Cutting-edge research by scientists at the Rambam Medical Center in Haifa is pointing towards development of new treatment for pancreatic cancer, one of the most deadly and difficult cancers to manage successfully.
Whereas other cancers have seen a reduction in incidence thanks to therapeutic advances and early detection, [these factors wouldn’t result in a reduction in incidence. maybe prevalence?] rates of pancreatic cancer have been slowly going up over the past 10 years.

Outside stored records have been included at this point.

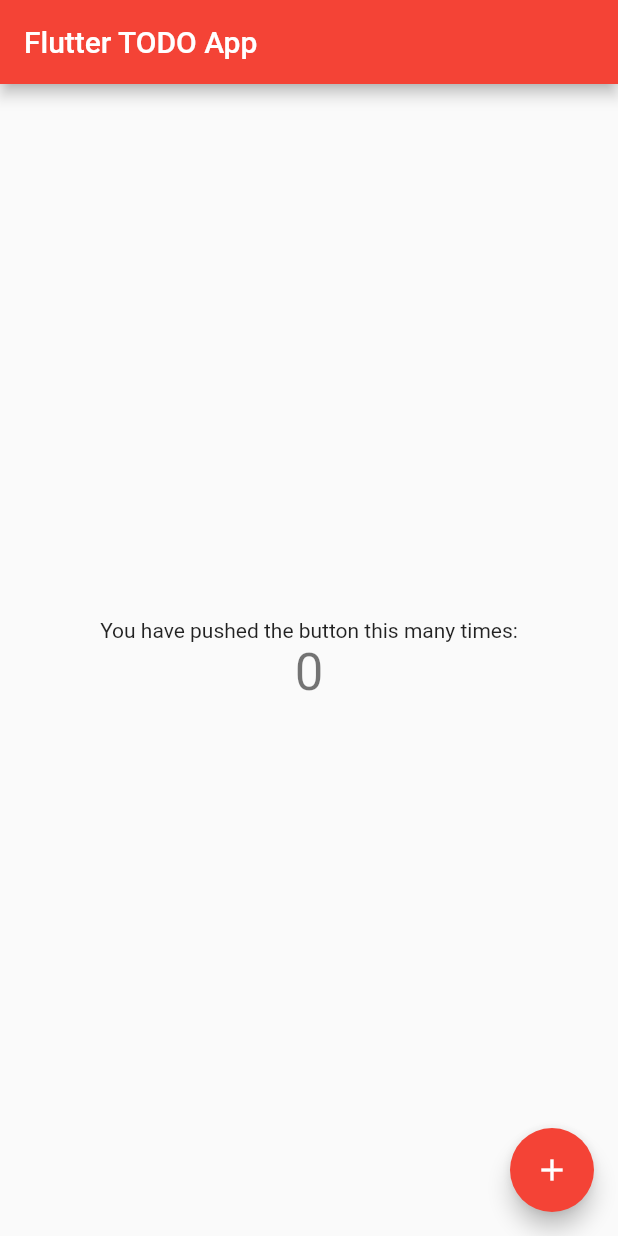
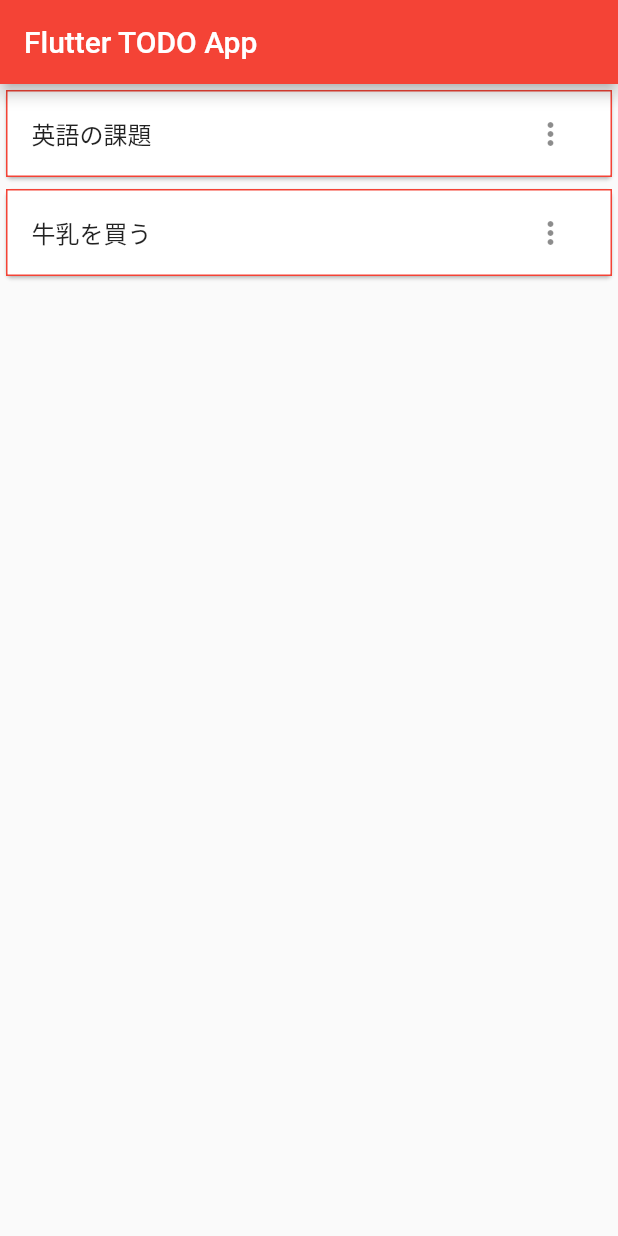
Before and after one commit to ramtiga/flutter_todo, a Flutter app: the screen it shows after launch, on a phone screen of 412 x 824 dp. Run offline on Flutter 3.47's test engine with Material 2 defaults, Android fonts, the phone set to English and light mode, and no system bars.

Commit message:
Change UI my home page

```diff
--- a/lib/main.dart
+++ b/lib/main.dart
@@ -1,4 +1,5 @@
 import 'package:flutter/material.dart';
+import 'my_home_page.dart';
 
 void main() {
   runApp(MyApp());
@@ -30,88 +31,3 @@ class MyApp extends StatelessWidget {
     );
   }
 }
-
-class MyHomePage extends StatefulWidget {
-  MyHomePage({Key key, this.title}) : super(key: key);
-
-  // This widget is the home page of your application. It is stateful, meaning
-  // that it has a State object (defined below) that contains fields that affect
-  // how it looks.
-
-  // This class is the configuration for the state. It holds the values (in this
-  // case the title) provided by the parent (in this case the App widget) and
-  // used by the build method of the State. Fields in a Widget subclass are
-  // always marked "final".
-
-  final String title;
-
-  @override
-  _MyHomePageState createState() => _MyHomePageState();
-}
-
-class _MyHomePageState extends State<MyHomePage> {
-  int _counter = 0;
-
-  void _incrementCounter() {
-    setState(() {
-      // This call to setState tells the Flutter framework that something has
-      // changed in this State, which causes it to rerun the build method below
-      // so that the display can reflect the updated values. If we changed
-      // _counter without calling setState(), then the build method would not be
-      // called again, and so nothing would appear to happen.
-      _counter++;
-    });
-  }
-
-  @override
-  Widget build(BuildContext context) {
-    // This method is rerun every time setState is called, for instance as done
-    // by the _incrementCounter method above.
-    //
-    // The Flutter framework has been optimized to make rerunning build methods
-    // fast, so that you can just rebuild anything that needs updating rather
-    // than having to individually change instances of widgets.
-    return Scaffold(
-      appBar: AppBar(
-        // Here we take the value from the MyHomePage object that was created by
-        // the App.build method, and use it to set our appbar title.
-        title: Text(widget.title),
-      ),
-      body: Center(
-        // Center is a layout widget. It takes a single child and positions it
-        // in the middle of the parent.
-        child: Column(
-          // Column is also a layout widget. It takes a list of children and
-          // arranges them vertically. By default, it sizes itself to fit its
-          // children horizontally, and tries to be as tall as its parent.
-          //
-          // Invoke "debug painting" (press "p" in the console, choose the
-          // "Toggle Debug Paint" action from the Flutter Inspector in Android
-          // Studio, or the "Toggle Debug Paint" command in Visual Studio Code)
-          // to see the wireframe for each widget.
-          //
-          // Column has various properties to control how it sizes itself and
-          // how it positions its children. Here we use mainAxisAlignment to
-          // center the children vertically; the main axis here is the vertical
-          // axis because Columns are vertical (the cross axis would be
-          // horizontal).
-          mainAxisAlignment: MainAxisAlignment.center,
-          children: <Widget>[
-            Text(
-              'You have pushed the button this many times:',
-            ),
-            Text(
-              '$_counter',
-              style: Theme.of(context).textTheme.headline4,
-            ),
-          ],
-        ),
-      ),
-      floatingActionButton: FloatingActionButton(
-        onPressed: _incrementCounter,
-        tooltip: 'Increment',
-        child: Icon(Icons.add),
-      ), // This trailing comma makes auto-formatting nicer for build methods.
-    );
-  }
-}
--- /dev/null
+++ b/lib/my_home_page.dart
@@ -0,0 +1,50 @@
+import 'package:flutter/material.dart';
+
+class MyHomePage extends StatefulWidget {
+  MyHomePage({Key key, this.title}) : super(key: key);
+
+  final String title;
+  @override
+  _MyHomePageState createState() => _MyHomePageState();
+}
+
+class _MyHomePageState extends State<MyHomePage> {
+  List<String> _todoItems = [
+    "英語の課題",
+    "牛乳を買う",
+  ];
+  int _counter = 0;
+
+  void _incrementCounter() {
+    setState(() {
+      _counter++;
+    });
+  }
+
+  @override
+  Widget build(BuildContext context) {
+    return Scaffold(
+      appBar: AppBar(
+        title: Text(widget.title),
+      ),
+      body: ListView.builder(
+        itemCount: _todoItems.length,
+        itemBuilder: (BuildContext context, int index) {
+          return Card(
+            child: Container(
+              decoration: BoxDecoration(
+                  border: Border.all(width: 1.0, color: Colors.red)),
+              child: ListTile(
+                title: Text(_todoItems[index]),
+                trailing: IconButton(
+                  icon: Icon(Icons.more_vert),
+                  onPressed: () {},
+                ),
+              ),
+            ),
+          );
+        },
+      ),
+    );
+  }
+}
```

Moreover, there is a poor prognosis because of nerve invasion, a form of direct spread of cancer that occurs in more than 80 percent of patients with pancreatic cancer. Because the cancer is distributed along nerves it cannot be treated at a specific site, and patients receive only palliative care to alleviate painful symptoms.
The research team, led by Dr. Ziv Gil, Head of the Applied Cancer Research Laboratory at Rambam, is investigating the mechanism that triggers nerve invasion in pancreatic cancer and identifying specific targets for drugs that can effectively reduce it.
“Treatment directed against nerve invasion could prevent cancer spread, prolong survival and reduce morbidity,” says Gil. Gil and his team suggest the existence of a link between tumor-infiltrating macrophages (large white blood cells that reside in tissue and bone marrow) and pancreatic cancer cells, which contributes to nerve invasion. Tumor-associated macrophages secrete proteins that in turn trigger secretion of a strong growth factor that stimulates the increase and spread of cancer cells.
The experiments conducted by Gil and his team showed that macrophages located in the endoneurium (the innermost connective tissue that surrounds individual nerve fibers in a bundle) act as a first line of defense in response to nerve injury and inflammation—until they are overrun by blood-borne tumor-associated macrophages originating in bone marrow.
Based on their findings, the research team developed a central hypothesis that endoneurial macrophages “play a key role in the progression and dissemination” of pancreatic cancer, said Gil. Although there has been intensive investigation on the role of tumor-associated macrophages in other cancer types, this is the first time it has been explored specifically with regard to nerve invasion in pancreatic cancer. “Our long-term goal is to understand the mechanism that triggers progression of pancreatic cancer and to develop the means to inhibit it,” he explained.
“It is anticipated that the data obtained here…will provide meaningful advancement of current knowledge in the field of cancer biology and for the benefit of cancer patients,” Gil says. “It is also expected that the results will be equally applicable to other neuroinvasive cancers, including head and neck, gastrointestinal, hepatobiliary, genitourinary, and prostate malignancies.”
The research is funded by a grant from the Israel Cancer Research Fund (ICRF).
By Viva Sarah Press, Israel 21c